> [PROBLEM DESCRIPTION]: From the data underneath, reproduce exactly the stretch that begins at the line with "238, 0.26), transparent 60%);" and ends after the line with "background: linear-gradient(135deg, #4a66f5".

> [DATA RECORDS]:
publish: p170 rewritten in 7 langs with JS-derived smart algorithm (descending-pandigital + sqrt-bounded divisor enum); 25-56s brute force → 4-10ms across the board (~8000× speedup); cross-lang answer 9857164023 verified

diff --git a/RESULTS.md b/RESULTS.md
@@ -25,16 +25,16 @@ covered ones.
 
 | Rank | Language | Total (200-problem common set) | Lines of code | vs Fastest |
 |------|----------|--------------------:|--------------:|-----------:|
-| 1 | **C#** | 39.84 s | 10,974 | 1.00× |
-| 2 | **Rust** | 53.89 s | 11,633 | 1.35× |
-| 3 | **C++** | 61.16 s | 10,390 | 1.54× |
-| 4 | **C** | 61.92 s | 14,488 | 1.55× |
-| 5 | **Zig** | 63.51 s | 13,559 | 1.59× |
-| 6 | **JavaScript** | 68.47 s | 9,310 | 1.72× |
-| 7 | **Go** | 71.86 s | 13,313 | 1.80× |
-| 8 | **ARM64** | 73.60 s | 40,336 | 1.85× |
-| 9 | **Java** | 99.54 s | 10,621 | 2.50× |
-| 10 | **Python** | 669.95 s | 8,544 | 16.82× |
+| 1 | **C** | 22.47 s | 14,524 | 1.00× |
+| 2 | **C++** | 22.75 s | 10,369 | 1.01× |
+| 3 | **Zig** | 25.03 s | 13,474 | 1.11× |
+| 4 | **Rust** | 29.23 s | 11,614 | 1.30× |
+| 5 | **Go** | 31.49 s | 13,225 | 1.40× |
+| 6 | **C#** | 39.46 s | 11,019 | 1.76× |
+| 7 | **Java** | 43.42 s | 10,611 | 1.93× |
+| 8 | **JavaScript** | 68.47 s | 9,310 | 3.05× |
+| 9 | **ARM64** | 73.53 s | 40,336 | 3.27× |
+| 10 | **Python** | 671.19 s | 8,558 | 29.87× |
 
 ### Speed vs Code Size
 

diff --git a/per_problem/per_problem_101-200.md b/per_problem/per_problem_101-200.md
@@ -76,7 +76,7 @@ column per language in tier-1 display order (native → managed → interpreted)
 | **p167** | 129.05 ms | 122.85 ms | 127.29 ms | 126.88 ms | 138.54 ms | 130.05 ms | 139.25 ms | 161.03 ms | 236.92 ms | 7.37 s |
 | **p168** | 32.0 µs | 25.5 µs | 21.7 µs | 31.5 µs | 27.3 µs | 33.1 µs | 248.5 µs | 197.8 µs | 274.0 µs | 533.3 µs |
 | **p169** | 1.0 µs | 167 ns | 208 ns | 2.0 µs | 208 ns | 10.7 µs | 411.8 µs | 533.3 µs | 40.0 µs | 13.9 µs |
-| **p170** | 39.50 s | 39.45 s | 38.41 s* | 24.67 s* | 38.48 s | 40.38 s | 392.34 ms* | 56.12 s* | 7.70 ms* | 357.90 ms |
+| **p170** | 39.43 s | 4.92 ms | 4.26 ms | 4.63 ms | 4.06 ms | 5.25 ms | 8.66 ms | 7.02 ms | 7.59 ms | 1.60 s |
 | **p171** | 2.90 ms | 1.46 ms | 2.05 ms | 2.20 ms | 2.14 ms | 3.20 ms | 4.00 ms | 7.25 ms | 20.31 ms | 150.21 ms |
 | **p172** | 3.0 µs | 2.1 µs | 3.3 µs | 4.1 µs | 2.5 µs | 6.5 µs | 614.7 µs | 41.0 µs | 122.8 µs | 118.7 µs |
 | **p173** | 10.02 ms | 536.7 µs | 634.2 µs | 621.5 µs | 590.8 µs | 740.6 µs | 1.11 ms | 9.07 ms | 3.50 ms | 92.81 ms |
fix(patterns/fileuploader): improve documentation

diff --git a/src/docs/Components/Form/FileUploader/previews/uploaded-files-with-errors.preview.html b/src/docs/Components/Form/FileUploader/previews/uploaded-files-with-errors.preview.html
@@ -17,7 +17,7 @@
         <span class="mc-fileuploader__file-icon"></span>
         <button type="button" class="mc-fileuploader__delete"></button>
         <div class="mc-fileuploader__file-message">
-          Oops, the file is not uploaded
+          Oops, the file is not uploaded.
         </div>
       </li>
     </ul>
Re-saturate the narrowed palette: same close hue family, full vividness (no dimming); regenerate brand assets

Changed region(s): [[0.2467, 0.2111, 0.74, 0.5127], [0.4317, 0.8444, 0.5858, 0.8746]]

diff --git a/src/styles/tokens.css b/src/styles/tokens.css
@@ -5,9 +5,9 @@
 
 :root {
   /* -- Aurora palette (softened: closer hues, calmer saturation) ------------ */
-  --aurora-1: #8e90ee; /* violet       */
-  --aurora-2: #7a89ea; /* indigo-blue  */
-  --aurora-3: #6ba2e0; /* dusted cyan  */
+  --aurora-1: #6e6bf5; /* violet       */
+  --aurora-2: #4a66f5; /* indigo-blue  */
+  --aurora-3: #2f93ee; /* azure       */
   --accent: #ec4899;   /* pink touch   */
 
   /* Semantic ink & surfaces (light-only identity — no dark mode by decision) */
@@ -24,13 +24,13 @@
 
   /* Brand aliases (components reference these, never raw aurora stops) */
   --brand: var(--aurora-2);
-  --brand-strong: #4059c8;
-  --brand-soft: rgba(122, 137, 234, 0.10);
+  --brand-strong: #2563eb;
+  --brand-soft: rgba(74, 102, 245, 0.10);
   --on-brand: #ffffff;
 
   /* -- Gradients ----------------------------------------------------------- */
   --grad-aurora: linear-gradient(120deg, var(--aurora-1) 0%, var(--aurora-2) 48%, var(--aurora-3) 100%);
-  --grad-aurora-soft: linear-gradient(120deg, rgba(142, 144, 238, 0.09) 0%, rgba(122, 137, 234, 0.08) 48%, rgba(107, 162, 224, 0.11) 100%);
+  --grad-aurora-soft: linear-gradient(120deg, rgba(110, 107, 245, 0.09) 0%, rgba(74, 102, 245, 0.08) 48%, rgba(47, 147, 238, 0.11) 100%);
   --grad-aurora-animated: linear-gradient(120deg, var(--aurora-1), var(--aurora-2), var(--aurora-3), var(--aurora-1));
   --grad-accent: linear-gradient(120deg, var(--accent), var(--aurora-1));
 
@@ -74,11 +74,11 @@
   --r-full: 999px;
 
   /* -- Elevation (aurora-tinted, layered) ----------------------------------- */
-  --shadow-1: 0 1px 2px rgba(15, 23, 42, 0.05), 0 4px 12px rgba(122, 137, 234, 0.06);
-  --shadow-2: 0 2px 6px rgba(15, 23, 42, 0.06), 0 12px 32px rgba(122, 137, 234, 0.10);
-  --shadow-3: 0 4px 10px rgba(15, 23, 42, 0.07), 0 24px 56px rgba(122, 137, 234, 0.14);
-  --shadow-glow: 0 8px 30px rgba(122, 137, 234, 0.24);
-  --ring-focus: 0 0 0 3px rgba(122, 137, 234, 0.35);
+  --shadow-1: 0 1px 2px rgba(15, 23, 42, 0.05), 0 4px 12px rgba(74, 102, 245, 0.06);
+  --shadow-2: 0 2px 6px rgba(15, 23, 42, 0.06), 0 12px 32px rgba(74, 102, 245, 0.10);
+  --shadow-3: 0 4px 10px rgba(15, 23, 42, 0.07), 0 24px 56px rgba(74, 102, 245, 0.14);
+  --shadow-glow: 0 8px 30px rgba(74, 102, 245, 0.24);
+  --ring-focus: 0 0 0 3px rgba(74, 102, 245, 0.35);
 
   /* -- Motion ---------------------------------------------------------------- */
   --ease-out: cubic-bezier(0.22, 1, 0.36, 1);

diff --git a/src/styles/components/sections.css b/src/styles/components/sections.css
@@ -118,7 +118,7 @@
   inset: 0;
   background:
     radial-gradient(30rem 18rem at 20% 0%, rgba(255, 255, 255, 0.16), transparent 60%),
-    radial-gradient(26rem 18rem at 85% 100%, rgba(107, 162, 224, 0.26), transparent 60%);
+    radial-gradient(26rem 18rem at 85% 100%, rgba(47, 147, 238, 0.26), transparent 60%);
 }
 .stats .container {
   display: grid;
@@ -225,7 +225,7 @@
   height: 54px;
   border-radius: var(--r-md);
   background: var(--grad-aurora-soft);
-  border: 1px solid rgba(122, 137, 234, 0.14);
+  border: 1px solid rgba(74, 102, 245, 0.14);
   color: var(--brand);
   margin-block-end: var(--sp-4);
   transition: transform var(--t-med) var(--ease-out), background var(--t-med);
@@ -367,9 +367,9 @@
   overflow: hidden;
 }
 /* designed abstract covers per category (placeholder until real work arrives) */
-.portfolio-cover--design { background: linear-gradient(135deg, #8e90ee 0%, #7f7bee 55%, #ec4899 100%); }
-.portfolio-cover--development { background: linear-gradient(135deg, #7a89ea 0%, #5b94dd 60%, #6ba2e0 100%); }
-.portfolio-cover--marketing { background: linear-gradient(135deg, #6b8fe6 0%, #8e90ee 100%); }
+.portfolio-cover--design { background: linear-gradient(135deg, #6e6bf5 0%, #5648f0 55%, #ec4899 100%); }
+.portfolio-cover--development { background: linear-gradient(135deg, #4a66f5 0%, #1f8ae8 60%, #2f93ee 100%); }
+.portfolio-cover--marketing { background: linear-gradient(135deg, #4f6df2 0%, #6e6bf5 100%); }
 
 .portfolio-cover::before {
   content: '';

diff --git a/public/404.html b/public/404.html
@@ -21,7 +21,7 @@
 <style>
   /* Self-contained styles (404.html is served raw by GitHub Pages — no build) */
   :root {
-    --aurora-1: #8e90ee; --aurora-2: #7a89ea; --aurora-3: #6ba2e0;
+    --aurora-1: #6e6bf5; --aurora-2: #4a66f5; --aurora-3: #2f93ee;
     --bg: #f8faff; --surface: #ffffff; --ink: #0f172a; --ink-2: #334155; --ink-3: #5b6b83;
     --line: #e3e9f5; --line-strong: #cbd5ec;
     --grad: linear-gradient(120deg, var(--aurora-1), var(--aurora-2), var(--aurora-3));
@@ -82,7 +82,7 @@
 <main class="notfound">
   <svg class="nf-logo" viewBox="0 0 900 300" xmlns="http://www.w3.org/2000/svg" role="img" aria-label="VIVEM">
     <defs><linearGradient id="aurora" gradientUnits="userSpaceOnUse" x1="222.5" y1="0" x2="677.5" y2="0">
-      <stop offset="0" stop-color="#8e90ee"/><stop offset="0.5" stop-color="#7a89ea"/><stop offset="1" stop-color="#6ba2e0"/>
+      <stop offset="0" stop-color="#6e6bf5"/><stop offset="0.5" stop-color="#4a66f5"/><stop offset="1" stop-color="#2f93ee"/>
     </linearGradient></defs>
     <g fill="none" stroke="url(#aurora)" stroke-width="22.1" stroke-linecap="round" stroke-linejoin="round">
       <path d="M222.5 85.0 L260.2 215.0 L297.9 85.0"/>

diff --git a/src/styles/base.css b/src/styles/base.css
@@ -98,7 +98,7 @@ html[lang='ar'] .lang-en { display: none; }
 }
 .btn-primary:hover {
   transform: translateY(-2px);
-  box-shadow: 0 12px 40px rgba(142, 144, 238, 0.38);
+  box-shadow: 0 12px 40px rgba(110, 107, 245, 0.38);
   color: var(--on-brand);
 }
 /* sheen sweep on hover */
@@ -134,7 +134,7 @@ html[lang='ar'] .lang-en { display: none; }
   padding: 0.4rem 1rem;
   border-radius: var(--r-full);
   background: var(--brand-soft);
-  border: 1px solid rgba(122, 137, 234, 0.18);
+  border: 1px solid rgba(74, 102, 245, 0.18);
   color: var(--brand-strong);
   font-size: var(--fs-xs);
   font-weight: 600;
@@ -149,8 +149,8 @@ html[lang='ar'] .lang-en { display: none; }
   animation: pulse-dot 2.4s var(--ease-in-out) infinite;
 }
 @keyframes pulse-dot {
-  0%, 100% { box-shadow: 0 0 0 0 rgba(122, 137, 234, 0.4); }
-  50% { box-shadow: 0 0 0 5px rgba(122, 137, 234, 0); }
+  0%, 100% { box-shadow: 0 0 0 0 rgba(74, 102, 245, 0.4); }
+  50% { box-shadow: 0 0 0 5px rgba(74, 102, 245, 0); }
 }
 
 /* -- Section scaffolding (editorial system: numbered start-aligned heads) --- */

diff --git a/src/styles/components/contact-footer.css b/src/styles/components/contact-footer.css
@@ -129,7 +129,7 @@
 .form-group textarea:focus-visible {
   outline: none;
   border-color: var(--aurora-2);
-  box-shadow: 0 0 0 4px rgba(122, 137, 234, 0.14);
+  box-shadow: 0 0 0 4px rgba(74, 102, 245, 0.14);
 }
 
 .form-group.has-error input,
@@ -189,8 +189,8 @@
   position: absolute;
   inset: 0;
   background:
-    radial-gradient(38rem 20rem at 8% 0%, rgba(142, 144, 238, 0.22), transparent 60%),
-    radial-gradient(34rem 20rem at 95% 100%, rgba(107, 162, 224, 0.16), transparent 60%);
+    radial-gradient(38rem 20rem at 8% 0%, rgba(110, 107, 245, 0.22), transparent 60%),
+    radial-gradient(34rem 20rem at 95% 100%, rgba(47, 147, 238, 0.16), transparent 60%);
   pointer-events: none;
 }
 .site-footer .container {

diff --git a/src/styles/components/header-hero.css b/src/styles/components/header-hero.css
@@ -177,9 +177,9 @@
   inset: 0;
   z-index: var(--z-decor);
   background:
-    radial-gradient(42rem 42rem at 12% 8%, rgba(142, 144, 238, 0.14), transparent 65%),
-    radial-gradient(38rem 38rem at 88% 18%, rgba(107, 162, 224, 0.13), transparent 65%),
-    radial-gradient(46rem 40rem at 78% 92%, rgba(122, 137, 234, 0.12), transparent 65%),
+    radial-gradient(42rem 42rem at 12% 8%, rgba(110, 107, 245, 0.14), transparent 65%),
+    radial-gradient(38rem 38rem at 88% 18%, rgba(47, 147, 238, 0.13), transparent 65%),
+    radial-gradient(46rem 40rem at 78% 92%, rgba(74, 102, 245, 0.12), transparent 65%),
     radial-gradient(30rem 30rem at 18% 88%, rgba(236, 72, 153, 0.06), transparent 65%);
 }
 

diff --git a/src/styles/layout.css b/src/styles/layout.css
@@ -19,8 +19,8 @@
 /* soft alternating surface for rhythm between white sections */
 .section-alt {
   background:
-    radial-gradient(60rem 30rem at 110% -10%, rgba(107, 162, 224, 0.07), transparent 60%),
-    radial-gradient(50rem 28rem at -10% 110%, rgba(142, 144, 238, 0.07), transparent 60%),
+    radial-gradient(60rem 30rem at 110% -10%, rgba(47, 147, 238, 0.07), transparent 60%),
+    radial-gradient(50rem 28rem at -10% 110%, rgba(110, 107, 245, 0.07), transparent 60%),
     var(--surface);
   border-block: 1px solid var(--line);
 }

> [FINAL ANSWER]:
+    radial-gradient(26rem 18rem at 85% 100%, rgba(47, 147, 238, 0.26), transparent 60%);
 }
 .stats .container {
   display: grid;
@@ -225,7 +225,7 @@
   height: 54px;
   border-radius: var(--r-md);
   background: var(--grad-aurora-soft);
-  border: 1px solid rgba(122, 137, 234, 0.14);
+  border: 1px solid rgba(74, 102, 245, 0.14);
   color: var(--brand);
   margin-block-end: var(--sp-4);
   transition: transform var(--t-med) var(--ease-out), background var(--t-med);
@@ -367,9 +367,9 @@
   overflow: hidden;
 }
 /* designed abstract covers per category (placeholder until real work arrives) */
-.portfolio-cover--design { background: linear-gradient(135deg, #8e90ee 0%, #7f7bee 55%, #ec4899 100%); }
-.portfolio-cover--development { background: linear-gradient(135deg, #7a89ea 0%, #5b94dd 60%, #6ba2e0 100%); }
-.portfolio-cover--marketing { background: linear-gradient(135deg, #6b8fe6 0%, #8e90ee 100%); }
+.portfolio-cover--design { background: linear-gradient(135deg, #6e6bf5 0%, #5648f0 55%, #ec4899 100%); }
+.portfolio-cover--development { background: linear-gradient(135deg, #4a66f5 0%, #1f8ae8 60%, #2f93ee 100%); }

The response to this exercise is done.